Under generally accepted accounting principles (GAAP), companies are free to choose among three ways to report cost flow assumptions for inventory. They can use the first-in, first-out (FIFO) method, the last-in, first-out method (LIFO), or they can calculate inventory costs by using the average cost method. By comparison, companies reporting under International Financial Reporting Standards (IFRS) are required to use FIFO only.

LIFO has been the subject of some budget controversy in the United States. In 2014, the administration of President Barack Obama sought to ban LIFO, which it said allowed companies to make their incomes appear smaller for the purposes of taxation. Proponents for keeping LIFO say repeal would increase the cost of capital for companies and have negative consequences for economic growth.

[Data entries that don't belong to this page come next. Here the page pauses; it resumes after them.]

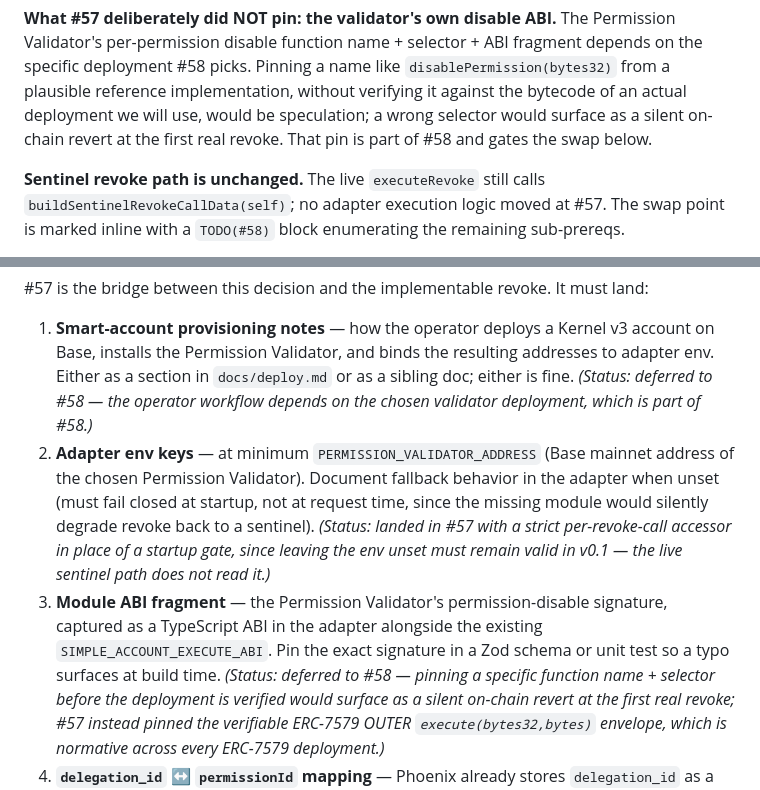
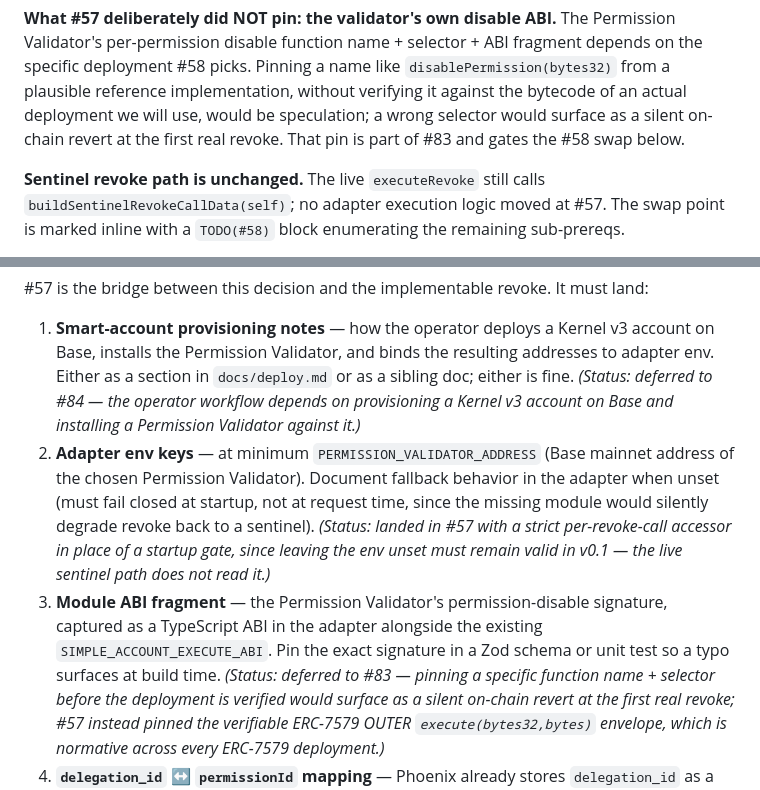
Before and after one commit to Linh86/cryptokorr, a Markdown page: docs/smart-account-and-revoke-design.md, 2 parts joined by grey strips. GitHub-like rendering.

Commit message:
Correct #83/#84 revoke ADR references

```diff
--- a/docs/smart-account-and-revoke-design.md
+++ b/docs/smart-account-and-revoke-design.md
@@ -71,7 +71,7 @@ name + selector + ABI fragment depends on the specific deployment
 plausible reference implementation, without verifying it against the
 bytecode of an actual deployment we will use, would be speculation;
 a wrong selector would surface as a silent on-chain revert at the
-first real revoke. That pin is part of #58 and gates the swap below.
+first real revoke. That pin is part of #83 and gates the #58 swap below.
 
 **Sentinel revoke path is unchanged.** The live `executeRevoke` still
 calls `buildSentinelRevokeCallData(self)`; no adapter execution logic
@@ -444,8 +444,9 @@ revoke. It must land:
    Kernel v3 account on Base, installs the Permission Validator, and
    binds the resulting addresses to adapter env. Either as a section
    in `docs/deploy.md` or as a sibling doc; either is fine. *(Status:
-   deferred to #58 — the operator workflow depends on the chosen
-   validator deployment, which is part of #58.)*
+   deferred to #84 — the operator workflow depends on provisioning a
+   Kernel v3 account on Base and installing a Permission Validator
+   against it.)*
 2. **Adapter env keys** — at minimum
    `PERMISSION_VALIDATOR_ADDRESS` (Base mainnet address of the
    chosen Permission Validator). Document fallback behavior in the
@@ -459,7 +460,7 @@ revoke. It must land:
    permission-disable signature, captured as a TypeScript ABI in the
    adapter alongside the existing `SIMPLE_ACCOUNT_EXECUTE_ABI`. Pin
    the exact signature in a Zod schema or unit test so a typo
-   surfaces at build time. *(Status: deferred to #58 — pinning a
+   surfaces at build time. *(Status: deferred to #83 — pinning a
    specific function name + selector before the deployment is
    verified would surface as a silent on-chain revert at the first
    real revoke; #57 instead pinned the verifiable ERC-7579 OUTER
```
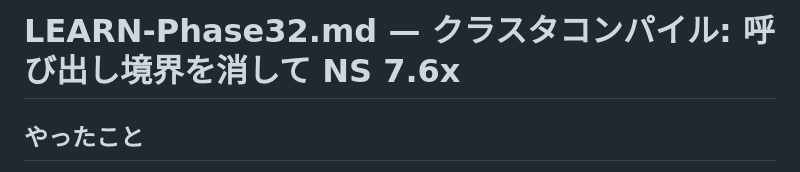
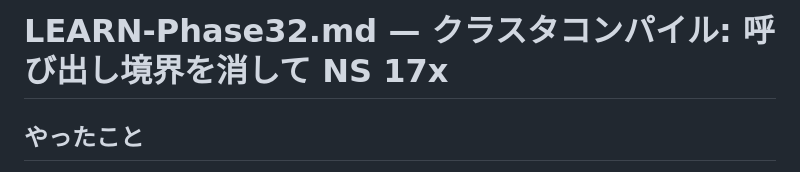
Before and after one commit to yosuke-furukawa/jsmini, a Markdown page: LEARN-Phase32.md, the part around the change. Rendered like a GitHub page.

Commit message:
docs: LEARN-Phase32 タイトルを 17x に
Co-Authored-By: Claude Opus 4.8 (1M context) <noreply@anthropic.com>

```diff
--- a/LEARN-Phase32.md
+++ b/LEARN-Phase32.md
@@ -1,4 +1,4 @@
-# LEARN-Phase32.md — クラスタコンパイル: 呼び出し境界を消して NS 7.6x
+# LEARN-Phase32.md — クラスタコンパイル: 呼び出し境界を消して NS 17x
 
 ## やったこと
 
```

Other arguments for moving away from LIFO include bringing U.S. companies closer to IFRS reporting standards. In 2010, the Securities and Exchange Commission (SEC) started efforts to converge GAAP and IFRS. A main impediment to that happening was the issue of LIFO.


Consider a company that makes toy cars. Input costs are not fixed over time. The first 100 toy cars might cost $10 to make, while the last 100 units might cost $12.

Under FIFO, the first unit of inventory is recognized as the first sold off the shelves. So under FIFO, the cost of goods sold (COGS) for the first sales is $10. Under LIFO, the first sales are assigned a $12 COGS. That $2 difference would significantly impact the company's financial statements and tax filing. Choosing FIFO would have the impact of making its profit appear larger for investors. Conversely, choosing LIFO would have the impact of making its profit appear smaller to the tax authorities.

Under GAAP, companies have a choice as to which inventory valuation system is the most advantageous for reporting purposes. This is not the case with the IFRS method, where all companies are locked into FIFO.